- [DATA TO PROCESS]:
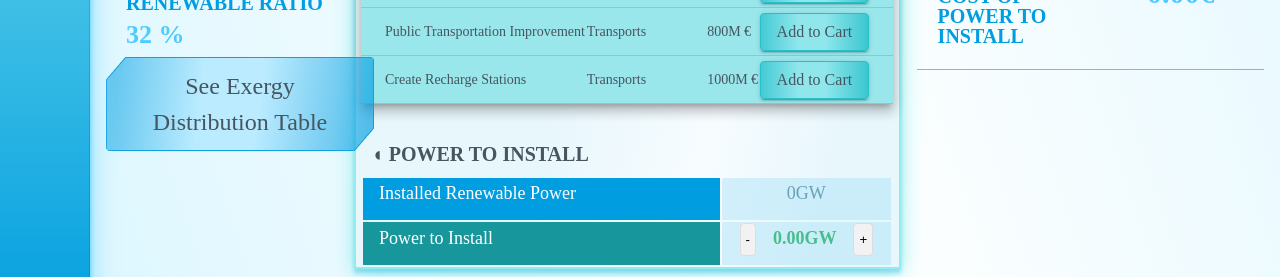
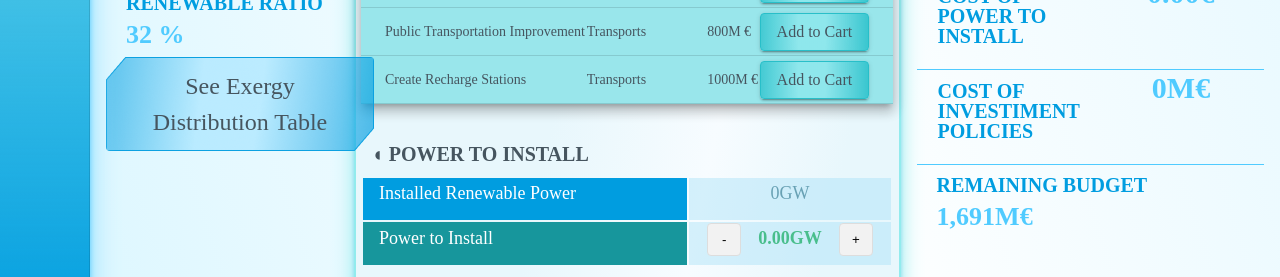
Before and after one commit to GAIPS/Exergyx, an Angular app: page /decision in a window 1280 px wide. Shown: the part 455-732 px from the top of the page. Built offline with nearby package versions, Linux system fonts and the light colour scheme.

Commit message:
added more elements to decision panel
known issue: add power not working properly

```diff
--- a/src/components/decision-panel/decision-panel.component.html
+++ b/src/components/decision-panel/decision-panel.component.html
@@ -87,8 +87,8 @@
                 <ng-container matColumnDef="getdetails">
                     <th mat-header-cell *matHeaderCellDef>  </th>
                     <td align="right" mat-cell *matCellDef="let element">
-                         <button *ngIf="!element.isUsed" [ngClass]="element.isUsed ? 'added' : 'add-button'" mat-raised-button color="primary" (click)="addToCart(element.id); element.isUsed=!element.isUsed">Add to Cart</button>
-                         <button *ngIf="element.isUsed" [ngClass]="element.isUsed ? 'added' : 'add-button'" mat-raised-button (click)="removeFromCart(element); element.isUsed=!element.isUsed">Remove from Cart</button>
+                         <button *ngIf="!element.isUsed" [ngClass]="element.isUsed ? 'added' : 'add-button'" mat-raised-button color="primary" (click)="addToCart(element.id); ">Add to Cart</button>
+                         <button *ngIf="element.isUsed" [ngClass]="element.isUsed ? 'added' : 'add-button'" mat-raised-button (click)="removeFromCart(element);">Remove from Cart</button>
                         </td>
                   </ng-container>
                 <tr mat-header-row *matHeaderRowDef="displayedColumns"></tr>
@@ -111,9 +111,12 @@
                       </td>
                   </tr>
               </table>
+              <br>
+        <br>
         </div>
-
-
+        <br>
+        <br>
+        <br>
     </div>
 
     <div class="column3">
@@ -126,7 +129,7 @@
         <p class="field-title">INVESTMENT POLICIES</p>
         <div class="shoppingCartItemsContainer" id="style-5">
             <div *ngFor="let item of cartCollection">
-                <button class="itemButton" mat-raised-button color="primary" (click)="removeFromCart(item); item.isUsed=!item.isUsed">{{item.title}}</button>
+                <button class="itemButton" mat-raised-button color="primary" (click)="removeFromCart(item);">{{item.title}}</button>
             </div>
         </div>
         <mat-divider></mat-divider>
@@ -152,6 +155,13 @@
             </svg>
         </div> -->
         <mat-divider></mat-divider>
-
+        <tr>
+            <td> <p class="field-title">COST OF<br>INVESTIMENT<br>POLICIES</p>
+            </td>
+            <td><p class="total-politic-cost">{{this.addedPoliticsCost}}M€</p></td>
+        </tr>
+        <mat-divider></mat-divider>
+        <p class="field-title">REMAINING BUDGET</p>
+        <p class="bigger-text">{{this.remainingBudget |  number: '1.0-0'}}M€</p>
     </div>
 </div>
--- a/src/components/decision-panel/decision-panel.component.scss
+++ b/src/components/decision-panel/decision-panel.component.scss
@@ -202,7 +202,7 @@ svg {
   box-sizing: border-box;
   margin-left: 16px;
   box-shadow: 0px 4px 4px rgba(0, 157, 224, 0.31), 0px 4px 20px #93eded;
-  height: max-content;
+  height: 100%;
   margin-right: 16px;
 }
 
@@ -382,6 +382,8 @@ button.add-button {
   padding: 8px 5px 8px 5px;
   border: 1px solid #ddd;
   margin: 0 auto;
+  cursor: pointer;
+  width: 34px;
 }
 .power-to-install-cart {
   font-family: Saira;
@@ -424,8 +426,17 @@ button.add-button {
   font-style: normal;
   font-weight: bold;
   font-size: 30px;
-  text-align: left;
   padding-left: 50%;
+  text-align: right;
 
   color: #50cbff;
 }
+
+.total-politic-cost {
+  font-family: Saira;
+  font-style: normal;
+  font-weight: bold;
+  font-size: 30px;
+  padding-left: 70px;
+  color: #50cbff;
+}
--- a/src/components/decision-panel/decision-panel.component.ts
+++ b/src/components/decision-panel/decision-panel.component.ts
@@ -27,6 +27,8 @@ export class DecisionPanelComponent implements OnInit {
   installedPower = 0;
   powerToInstall = 0;
   totalPowerCost = 0;
+  addedPoliticsCost = 0;
+  remainingBudget = 0;
   PlayerVariables: PlayerVariablesService;
 
 
@@ -35,7 +37,7 @@ export class DecisionPanelComponent implements OnInit {
     this.politics =  gameModel.initPolitics();
     this.selectedPolitic = this.politics[0];
     this.installedPower = playerVariable.total_installed_power;
-    console.log(this.selectedPolitic.desc);
+    this.remainingBudget = gameModel.pib_do_ano[gameModel.ano_atual_indice]*0.01 * 1000;
    }
 
   ngOnInit(): void {
@@ -49,8 +51,14 @@ export class DecisionPanelComponent implements OnInit {
   public addToCart(id: number) {
     this.politics.forEach(element => {
       if(element.id === id) {
-        this.cartCollection.add(element);
-        return;
+        var tempcalc = this.remainingBudget-element.price;
+        if(tempcalc >= 0) {
+          element.isUsed=!element.isUsed;
+          this.cartCollection.add(element);
+          this.addedPoliticsCost += element.price;
+          this.remainingBudget -= element.price;
+          return;
+        }
       }
     });
   }
@@ -72,13 +80,18 @@ export class DecisionPanelComponent implements OnInit {
   }
 
   public removeFromCart(item: Politic) {
+    item.isUsed=!item.isUsed;
     this.cartCollection.delete(item);
+    this.addedPoliticsCost -= item.price;
+    this.remainingBudget += item.price;
   }
 
   public reducePower() {
     var tempVal = this.powerToInstall - 0.1;
     if(tempVal >= 0) {
       this.powerToInstall = tempVal;
+      this.totalPowerCost = this.powerToInstall * this.PlayerVariables.cost_per_gigawatt;
+      this.remainingBudget += this.powerToInstall * this.PlayerVariables.cost_per_gigawatt;
     }
     else {
       this.powerToInstall = 0;
@@ -88,8 +101,12 @@ export class DecisionPanelComponent implements OnInit {
   public addPower() {
     var tempVal = this.powerToInstall + 0.1;
     if(tempVal <= 10) {
-      this.powerToInstall = tempVal;
-      this.totalPowerCost = this.powerToInstall * this.PlayerVariables.cost_per_gigawatt;
+      var tempcalc= this.remainingBudget-this.powerToInstall * this.PlayerVariables.cost_per_gigawatt;
+      if(tempcalc >= 0) {
+        this.powerToInstall = tempVal;
+        this.totalPowerCost = this.powerToInstall * this.PlayerVariables.cost_per_gigawatt;
+        this.remainingBudget -= this.powerToInstall * this.PlayerVariables.cost_per_gigawatt;
+      }
     }
     else {
       this.powerToInstall = 10;
```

- [WHAT THE EXERCISE ASKS]:
When a line among the entries contains "components", pull that line out.

- [RESULT FOR THIS EXERCISE]:
--- a/src/components/decision-panel/decision-panel.component.html
+++ b/src/components/decision-panel/decision-panel.component.html
--- a/src/components/decision-panel/decision-panel.component.scss
+++ b/src/components/decision-panel/decision-panel.component.scss
--- a/src/components/decision-panel/decision-panel.component.ts
+++ b/src/components/decision-panel/decision-panel.component.ts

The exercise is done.